In this weeks episode, I interview Morris Miselowski – Business Futurist and we discuss what the pharmacy world might look like when our children have 7 careers and 14 jobs and live to 150! The future is created by making small incremental changes right now, and for you and your business to keep pace, it’s imperative that you begin to shift away from transactional healthcare and into delivering healthcare wisdom to your patients.
Take a listen to the Podcast now (1 hour 12 mins):
The hover-board made its latest debut at CES in two forms a Segway like device minus handles that works on any surface and another that required a specific metal floor that acted much like a fairgrounds bumper car ride in order to work.
Apart from these two must have’s 4BC’s Clare Brady and I chatted about the year ahead in tech and gadgets, wearables and watches, the ridiculous and sublime of CES 2015 and we even squeezed in a Las Vegas travelogue and took a callers memories of his last trip there, all in the first of our 2015 regular catch ups.
Listen now (17 minutes) and join me on 4BC Brisbane radio Tuesday 25th February @ 4.00 p.m. (EST)
On the back of a report that Samsung TV’s new voice-activated features have the ability to capture, store and send your voice and words to third parties, Phil Staley of ABC Far North Queensland jumped on the phone to say “tell me it isn’t so!”.
The reality is that voice activated tech, which we’re seeing lots of, does do what it claims to do, hear, understand and act on your voice and to do this it records you and if required sends your voice to a third-party to trigger service or information to be sent back to you.
This is not the first time this has happened, nor will it be the last.
Samsung was caught out in 2012 when its TV webcams were hacked and viewers could be watched at home without knowing it. This was quickly fixed with a patch, but the spy tech is out there, it is capable of spying on you and if you’re paranoid about it, simple don’t enable the feature.
This is not just a Samsung issue, most tech can be hacked into nowadays.
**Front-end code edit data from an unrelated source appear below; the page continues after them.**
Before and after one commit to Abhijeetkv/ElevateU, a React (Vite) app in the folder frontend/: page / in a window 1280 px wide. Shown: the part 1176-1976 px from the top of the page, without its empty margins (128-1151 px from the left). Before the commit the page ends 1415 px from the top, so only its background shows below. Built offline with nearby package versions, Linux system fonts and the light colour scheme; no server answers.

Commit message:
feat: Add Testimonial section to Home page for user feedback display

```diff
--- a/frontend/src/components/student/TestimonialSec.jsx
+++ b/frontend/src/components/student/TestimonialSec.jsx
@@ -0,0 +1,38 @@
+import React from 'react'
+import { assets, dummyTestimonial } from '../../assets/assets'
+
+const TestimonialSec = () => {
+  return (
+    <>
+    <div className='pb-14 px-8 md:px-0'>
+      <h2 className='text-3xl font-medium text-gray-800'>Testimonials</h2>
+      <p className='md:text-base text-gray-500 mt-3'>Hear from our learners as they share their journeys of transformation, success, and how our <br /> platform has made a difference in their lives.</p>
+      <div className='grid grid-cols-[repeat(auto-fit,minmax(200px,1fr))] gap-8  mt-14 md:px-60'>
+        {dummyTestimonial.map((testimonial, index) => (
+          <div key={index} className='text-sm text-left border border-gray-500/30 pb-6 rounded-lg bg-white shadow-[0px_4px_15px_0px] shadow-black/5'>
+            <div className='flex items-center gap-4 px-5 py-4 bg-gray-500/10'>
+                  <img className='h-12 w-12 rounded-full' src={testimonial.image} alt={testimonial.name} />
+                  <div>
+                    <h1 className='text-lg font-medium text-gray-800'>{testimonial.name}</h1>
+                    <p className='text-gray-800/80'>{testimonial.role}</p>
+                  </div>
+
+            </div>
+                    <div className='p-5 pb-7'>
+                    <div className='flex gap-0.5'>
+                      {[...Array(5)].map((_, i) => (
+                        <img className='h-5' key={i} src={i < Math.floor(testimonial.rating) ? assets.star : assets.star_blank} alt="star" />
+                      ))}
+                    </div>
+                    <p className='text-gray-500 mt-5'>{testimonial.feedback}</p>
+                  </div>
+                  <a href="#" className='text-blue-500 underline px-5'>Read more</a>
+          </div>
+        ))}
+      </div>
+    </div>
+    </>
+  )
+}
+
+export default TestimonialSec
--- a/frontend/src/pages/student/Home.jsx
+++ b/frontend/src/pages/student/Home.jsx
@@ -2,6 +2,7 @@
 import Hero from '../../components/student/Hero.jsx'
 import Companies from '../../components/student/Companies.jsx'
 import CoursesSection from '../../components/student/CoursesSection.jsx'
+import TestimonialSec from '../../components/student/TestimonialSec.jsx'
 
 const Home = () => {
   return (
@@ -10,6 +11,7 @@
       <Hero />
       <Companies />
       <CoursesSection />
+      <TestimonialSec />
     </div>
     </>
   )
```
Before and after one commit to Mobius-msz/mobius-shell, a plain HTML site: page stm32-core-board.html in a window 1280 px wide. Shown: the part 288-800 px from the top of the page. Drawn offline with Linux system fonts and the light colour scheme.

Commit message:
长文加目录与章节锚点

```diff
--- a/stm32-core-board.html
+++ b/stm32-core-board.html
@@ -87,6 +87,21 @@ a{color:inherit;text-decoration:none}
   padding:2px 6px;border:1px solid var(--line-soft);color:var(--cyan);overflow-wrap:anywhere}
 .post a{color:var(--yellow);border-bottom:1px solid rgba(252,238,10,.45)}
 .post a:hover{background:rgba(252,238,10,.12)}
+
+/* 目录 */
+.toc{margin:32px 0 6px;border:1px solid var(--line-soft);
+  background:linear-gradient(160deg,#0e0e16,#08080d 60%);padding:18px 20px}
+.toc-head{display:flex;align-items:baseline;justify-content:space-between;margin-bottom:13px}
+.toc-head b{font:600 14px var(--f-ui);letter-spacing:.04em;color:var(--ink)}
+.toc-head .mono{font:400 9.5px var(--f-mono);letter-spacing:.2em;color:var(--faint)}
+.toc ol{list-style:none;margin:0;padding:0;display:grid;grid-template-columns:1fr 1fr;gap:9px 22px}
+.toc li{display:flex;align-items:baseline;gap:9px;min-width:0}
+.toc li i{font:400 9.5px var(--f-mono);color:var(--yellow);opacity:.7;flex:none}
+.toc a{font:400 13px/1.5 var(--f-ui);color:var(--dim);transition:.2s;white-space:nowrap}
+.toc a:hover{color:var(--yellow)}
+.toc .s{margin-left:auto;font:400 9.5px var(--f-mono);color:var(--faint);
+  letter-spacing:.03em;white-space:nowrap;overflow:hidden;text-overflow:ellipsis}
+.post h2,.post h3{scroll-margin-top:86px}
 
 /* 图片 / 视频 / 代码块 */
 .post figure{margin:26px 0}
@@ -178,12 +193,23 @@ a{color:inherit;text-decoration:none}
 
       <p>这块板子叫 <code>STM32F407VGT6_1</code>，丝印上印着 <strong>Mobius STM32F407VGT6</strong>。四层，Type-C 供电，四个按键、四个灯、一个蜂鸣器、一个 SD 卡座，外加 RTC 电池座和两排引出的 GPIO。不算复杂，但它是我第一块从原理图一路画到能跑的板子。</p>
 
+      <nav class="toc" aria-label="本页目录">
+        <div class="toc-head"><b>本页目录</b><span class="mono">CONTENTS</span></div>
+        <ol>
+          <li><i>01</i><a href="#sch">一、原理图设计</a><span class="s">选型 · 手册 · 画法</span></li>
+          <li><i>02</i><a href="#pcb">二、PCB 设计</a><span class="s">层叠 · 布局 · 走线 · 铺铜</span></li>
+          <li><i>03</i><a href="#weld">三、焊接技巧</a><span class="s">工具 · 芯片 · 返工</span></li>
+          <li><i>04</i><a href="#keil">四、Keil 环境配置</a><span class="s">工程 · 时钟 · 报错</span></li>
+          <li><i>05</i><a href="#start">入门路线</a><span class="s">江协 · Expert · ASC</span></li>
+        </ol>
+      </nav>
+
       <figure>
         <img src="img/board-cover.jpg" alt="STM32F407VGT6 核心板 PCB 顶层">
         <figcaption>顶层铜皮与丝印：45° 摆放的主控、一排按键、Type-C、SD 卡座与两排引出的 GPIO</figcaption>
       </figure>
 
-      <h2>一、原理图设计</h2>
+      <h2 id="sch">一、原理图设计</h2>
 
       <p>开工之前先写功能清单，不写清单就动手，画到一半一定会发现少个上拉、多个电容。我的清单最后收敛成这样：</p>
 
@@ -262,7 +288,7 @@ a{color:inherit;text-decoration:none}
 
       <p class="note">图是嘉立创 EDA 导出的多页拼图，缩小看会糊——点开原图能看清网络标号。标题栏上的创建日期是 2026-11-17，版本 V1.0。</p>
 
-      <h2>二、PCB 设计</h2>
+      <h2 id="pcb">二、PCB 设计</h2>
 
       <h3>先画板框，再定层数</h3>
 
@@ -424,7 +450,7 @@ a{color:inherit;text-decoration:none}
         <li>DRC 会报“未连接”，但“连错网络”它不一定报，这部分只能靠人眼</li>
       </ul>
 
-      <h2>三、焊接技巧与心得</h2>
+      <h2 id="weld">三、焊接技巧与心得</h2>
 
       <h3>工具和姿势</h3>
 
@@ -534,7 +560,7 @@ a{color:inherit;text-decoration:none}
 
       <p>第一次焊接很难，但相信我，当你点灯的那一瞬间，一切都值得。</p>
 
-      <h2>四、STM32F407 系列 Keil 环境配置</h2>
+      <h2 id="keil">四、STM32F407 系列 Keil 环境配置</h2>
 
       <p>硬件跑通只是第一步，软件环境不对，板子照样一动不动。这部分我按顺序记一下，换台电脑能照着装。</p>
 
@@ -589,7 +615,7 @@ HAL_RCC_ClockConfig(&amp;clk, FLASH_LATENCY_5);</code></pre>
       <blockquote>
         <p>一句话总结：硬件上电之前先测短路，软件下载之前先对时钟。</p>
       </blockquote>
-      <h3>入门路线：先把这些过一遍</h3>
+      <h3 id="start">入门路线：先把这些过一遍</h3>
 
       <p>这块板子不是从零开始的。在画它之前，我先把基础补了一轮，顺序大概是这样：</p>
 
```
Microsoft Xbox One was tapped not so long ago as were Apple, Google and Amazon and lets not get started on the whole Sony tapping debacle.
It isn’t that there is some Russian or North Korean spy listening into your every word, but rather that there is a potential for it that worries most of us.
Simple solution – don’t say or write anything online that you wouldn’t go down to the local market and shout.
On a more serious note, as we use more gadgets that are voice activated or have access to our whereabouts, or store private stuff about us, we become ever more vulnerable to being spied on, this is just the beginning of these possibilities and personal cyber-security is set to become a big issue over the next year or two.
Listen to the segment now:
In my first segment back for the year David Dowsett of radio ABC Widebay and I looked at the weird and wonderful of this years Consumer Electronic Show (CES) show to see whats trending in gadgets and what to expect in tech in 2015, including Segway like skateboards; smart shoes that tickle one foot or the other to direct you to where you’re going; belty a smart belt that expands and contracts depending on what you’ve eaten; UHDTV TV’s and curved TV’s and mobiles.
It’s good to be back on air for my fourth year of regular chats and if there’s something you’d like David and I to cover this year email me – Morris@BusinessFuturist.com
To hear all about the newest gadgets and thingymebobs have a listen now (7 mins 30 secs):